Events & announcements

  • 2 February: Tactical Tech’s online investigation talks series ‘Exposing the Invisible’ explores practical methods, tools, and ethical considerations for investigators. The upcoming session zeros in on investigating online disinformation networks. Sign up here.
  • 6 February: We’ll kick off our 2024 webinars with Aleksandra Atanasova, Open-Source Intelligence Lead at RESET. She will shed light on their joint investigation with that discovered the largest Moldovan paid ad campaign witnessed on Facebook in 2023, including coordinated inauthentic behaviour and glaring violations of platform policies. Sign up here!
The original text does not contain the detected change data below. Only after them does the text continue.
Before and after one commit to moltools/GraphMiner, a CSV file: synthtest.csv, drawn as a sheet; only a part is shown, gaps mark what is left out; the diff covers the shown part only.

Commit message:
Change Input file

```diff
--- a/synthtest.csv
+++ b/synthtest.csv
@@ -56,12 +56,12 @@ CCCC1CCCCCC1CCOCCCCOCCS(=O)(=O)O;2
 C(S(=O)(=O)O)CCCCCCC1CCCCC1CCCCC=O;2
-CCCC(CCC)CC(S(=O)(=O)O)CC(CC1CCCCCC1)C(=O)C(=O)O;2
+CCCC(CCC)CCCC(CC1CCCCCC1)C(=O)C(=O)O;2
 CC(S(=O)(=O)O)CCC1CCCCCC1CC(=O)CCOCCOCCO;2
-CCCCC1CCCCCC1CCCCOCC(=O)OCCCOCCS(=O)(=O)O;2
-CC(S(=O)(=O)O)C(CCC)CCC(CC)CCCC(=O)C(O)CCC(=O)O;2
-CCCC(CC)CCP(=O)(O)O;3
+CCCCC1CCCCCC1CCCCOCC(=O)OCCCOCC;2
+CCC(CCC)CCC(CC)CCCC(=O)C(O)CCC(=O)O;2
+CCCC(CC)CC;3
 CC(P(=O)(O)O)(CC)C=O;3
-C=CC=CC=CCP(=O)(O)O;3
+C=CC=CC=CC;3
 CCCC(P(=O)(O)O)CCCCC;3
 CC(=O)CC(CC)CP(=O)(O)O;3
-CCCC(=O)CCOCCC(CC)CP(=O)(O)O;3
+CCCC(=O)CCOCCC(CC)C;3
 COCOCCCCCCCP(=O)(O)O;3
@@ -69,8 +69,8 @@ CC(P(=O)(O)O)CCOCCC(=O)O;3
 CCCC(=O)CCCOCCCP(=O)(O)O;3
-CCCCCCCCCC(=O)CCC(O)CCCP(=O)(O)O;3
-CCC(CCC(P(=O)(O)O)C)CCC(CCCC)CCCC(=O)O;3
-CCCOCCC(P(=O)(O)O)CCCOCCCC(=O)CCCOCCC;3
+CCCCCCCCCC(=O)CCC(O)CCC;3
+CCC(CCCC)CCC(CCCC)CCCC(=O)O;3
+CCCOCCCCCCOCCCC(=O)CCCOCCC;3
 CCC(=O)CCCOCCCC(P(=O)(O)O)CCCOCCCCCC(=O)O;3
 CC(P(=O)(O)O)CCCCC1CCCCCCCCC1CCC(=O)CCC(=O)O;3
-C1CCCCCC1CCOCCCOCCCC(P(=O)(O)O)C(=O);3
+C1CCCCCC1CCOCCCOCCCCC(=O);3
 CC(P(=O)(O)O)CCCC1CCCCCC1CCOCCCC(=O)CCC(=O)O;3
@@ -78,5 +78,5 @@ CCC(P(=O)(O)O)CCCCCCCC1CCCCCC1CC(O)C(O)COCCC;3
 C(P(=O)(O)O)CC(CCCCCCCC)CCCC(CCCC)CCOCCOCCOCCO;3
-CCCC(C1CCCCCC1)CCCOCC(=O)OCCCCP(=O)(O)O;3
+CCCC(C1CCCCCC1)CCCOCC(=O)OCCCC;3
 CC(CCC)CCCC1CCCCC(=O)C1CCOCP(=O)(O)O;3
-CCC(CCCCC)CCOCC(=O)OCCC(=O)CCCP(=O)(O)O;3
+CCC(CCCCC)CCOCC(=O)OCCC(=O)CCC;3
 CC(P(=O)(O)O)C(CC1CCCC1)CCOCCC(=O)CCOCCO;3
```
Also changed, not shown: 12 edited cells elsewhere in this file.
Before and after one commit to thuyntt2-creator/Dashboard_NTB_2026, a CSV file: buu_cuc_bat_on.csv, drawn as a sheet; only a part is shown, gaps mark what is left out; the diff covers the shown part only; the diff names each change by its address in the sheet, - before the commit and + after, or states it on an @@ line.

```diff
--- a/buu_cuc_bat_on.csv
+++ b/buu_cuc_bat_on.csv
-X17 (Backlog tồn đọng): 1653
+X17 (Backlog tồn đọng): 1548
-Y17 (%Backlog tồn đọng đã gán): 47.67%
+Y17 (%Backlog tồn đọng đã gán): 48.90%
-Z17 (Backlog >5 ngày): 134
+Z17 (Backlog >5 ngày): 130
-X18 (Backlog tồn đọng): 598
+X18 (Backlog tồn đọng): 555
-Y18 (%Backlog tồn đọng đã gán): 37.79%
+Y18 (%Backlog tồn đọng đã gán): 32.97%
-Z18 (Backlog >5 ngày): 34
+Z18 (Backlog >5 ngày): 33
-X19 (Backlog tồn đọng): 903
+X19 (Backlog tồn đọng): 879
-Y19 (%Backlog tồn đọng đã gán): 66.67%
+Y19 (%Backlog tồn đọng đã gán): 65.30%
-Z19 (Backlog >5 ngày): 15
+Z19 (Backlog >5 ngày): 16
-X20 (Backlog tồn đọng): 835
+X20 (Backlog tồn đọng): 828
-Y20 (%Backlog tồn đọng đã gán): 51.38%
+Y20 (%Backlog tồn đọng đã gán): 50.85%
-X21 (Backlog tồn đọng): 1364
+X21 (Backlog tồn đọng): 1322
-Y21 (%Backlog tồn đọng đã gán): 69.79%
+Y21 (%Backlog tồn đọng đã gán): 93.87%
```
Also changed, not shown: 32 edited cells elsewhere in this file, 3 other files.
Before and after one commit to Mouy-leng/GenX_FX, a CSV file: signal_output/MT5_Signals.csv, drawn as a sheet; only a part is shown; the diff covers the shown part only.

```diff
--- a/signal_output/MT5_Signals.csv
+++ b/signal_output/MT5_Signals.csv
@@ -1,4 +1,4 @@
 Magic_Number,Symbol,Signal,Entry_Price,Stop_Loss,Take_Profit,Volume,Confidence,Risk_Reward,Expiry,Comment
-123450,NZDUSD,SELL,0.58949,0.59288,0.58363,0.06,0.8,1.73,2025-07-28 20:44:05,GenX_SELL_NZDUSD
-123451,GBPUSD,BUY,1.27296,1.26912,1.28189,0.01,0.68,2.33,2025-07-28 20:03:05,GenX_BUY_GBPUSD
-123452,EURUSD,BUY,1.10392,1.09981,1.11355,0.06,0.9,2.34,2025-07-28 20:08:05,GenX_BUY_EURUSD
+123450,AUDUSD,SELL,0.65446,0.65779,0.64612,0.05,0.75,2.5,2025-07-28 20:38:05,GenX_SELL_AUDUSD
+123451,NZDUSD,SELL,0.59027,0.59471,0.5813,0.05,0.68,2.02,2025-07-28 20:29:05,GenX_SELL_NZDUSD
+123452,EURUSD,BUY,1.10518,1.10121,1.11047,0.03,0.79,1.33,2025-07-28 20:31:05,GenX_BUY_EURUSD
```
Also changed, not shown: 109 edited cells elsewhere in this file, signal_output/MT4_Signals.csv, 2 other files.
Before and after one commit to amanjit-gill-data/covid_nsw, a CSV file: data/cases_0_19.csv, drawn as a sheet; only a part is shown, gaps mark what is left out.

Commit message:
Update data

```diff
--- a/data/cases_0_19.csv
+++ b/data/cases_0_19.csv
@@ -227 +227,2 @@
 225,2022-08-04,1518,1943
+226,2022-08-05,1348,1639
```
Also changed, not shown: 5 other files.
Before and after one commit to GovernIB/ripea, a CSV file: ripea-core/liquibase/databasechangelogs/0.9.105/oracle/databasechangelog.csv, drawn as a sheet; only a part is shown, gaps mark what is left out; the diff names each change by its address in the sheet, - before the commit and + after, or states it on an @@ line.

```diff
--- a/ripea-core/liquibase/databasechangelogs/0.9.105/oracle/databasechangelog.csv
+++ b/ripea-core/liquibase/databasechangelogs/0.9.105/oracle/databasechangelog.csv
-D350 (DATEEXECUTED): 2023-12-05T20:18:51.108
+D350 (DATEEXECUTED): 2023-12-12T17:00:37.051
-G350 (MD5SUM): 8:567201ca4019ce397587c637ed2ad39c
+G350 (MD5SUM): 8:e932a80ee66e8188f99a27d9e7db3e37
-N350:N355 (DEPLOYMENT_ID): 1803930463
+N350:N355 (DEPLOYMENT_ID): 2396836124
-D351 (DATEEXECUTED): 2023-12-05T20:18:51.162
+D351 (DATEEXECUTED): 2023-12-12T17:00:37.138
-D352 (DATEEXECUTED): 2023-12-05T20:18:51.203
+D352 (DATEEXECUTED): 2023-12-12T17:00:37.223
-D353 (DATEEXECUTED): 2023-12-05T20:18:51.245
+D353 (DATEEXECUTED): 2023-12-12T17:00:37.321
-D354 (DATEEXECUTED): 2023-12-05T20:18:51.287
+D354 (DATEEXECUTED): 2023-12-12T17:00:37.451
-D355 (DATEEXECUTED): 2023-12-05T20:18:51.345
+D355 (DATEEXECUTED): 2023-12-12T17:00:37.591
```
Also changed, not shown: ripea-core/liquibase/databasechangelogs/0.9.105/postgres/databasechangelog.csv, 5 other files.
  • 26-27 February: The University of Amsterdam will be hosting the European Digital Media Observatory (EDMO) Scientific Conference on Disinformation, an interdisciplinary event that aims to stimulate discussions regarding the challenges, impacts, and approaches for tackling disinformation across diverse fields.
  • 27 February – 1 March: Media Literacy Matters – The European Digital and Media Literacy Conference in Brussels brings professionals from around the EU to discuss tackling disinformation through digital and media literacy and strengthening European cooperation.
  • 18-20 March: This two-day workshop ‘Dis/Mis-information and Young People: Developing Strategies for Critical Media Literacy’ organised by the Cumberland Lodge as part of their Youth and Democracy project aims to equip educators with tools to address the challenges posed by dis-/misinformation to secondary school students.
  • 10 June: 3rd ACM International Workshop on Multimedia AI against Disinformation (MAD’24) will be organised in Phuket, Thailand. Topics include, for example, disinformation detection in multimedia content, multimodal verification, and methods and synthetic and manipulated media detection. Call for Papers is open, with the deadline of 3 March.
  • 9-10 October 2024: This year’s EU DisinfoLab conference #Disinfo2024 brings us to Riga, Latvia. Do you have a publication or an engaging talk idea? This is your chance to share your insights with our diverse community! Submit your proposal here before 25 February.


  • The Carnegie Endowment for International Peace seeks a Research Analyst to work with scholars on the evolving digital technology landscape in Africa in its Washington DC-based Africa Program.
  • Logically Facts has several open positions across Europe: Norway-based Fact-checker, UK-based Senior Fact-checker, and Senior Editor and Deputy Editor based in the UK or anywhere in Europe.
  • The Center for Countering Digital Hate is looking for UK and US-based (hybrid) Executive Assistants.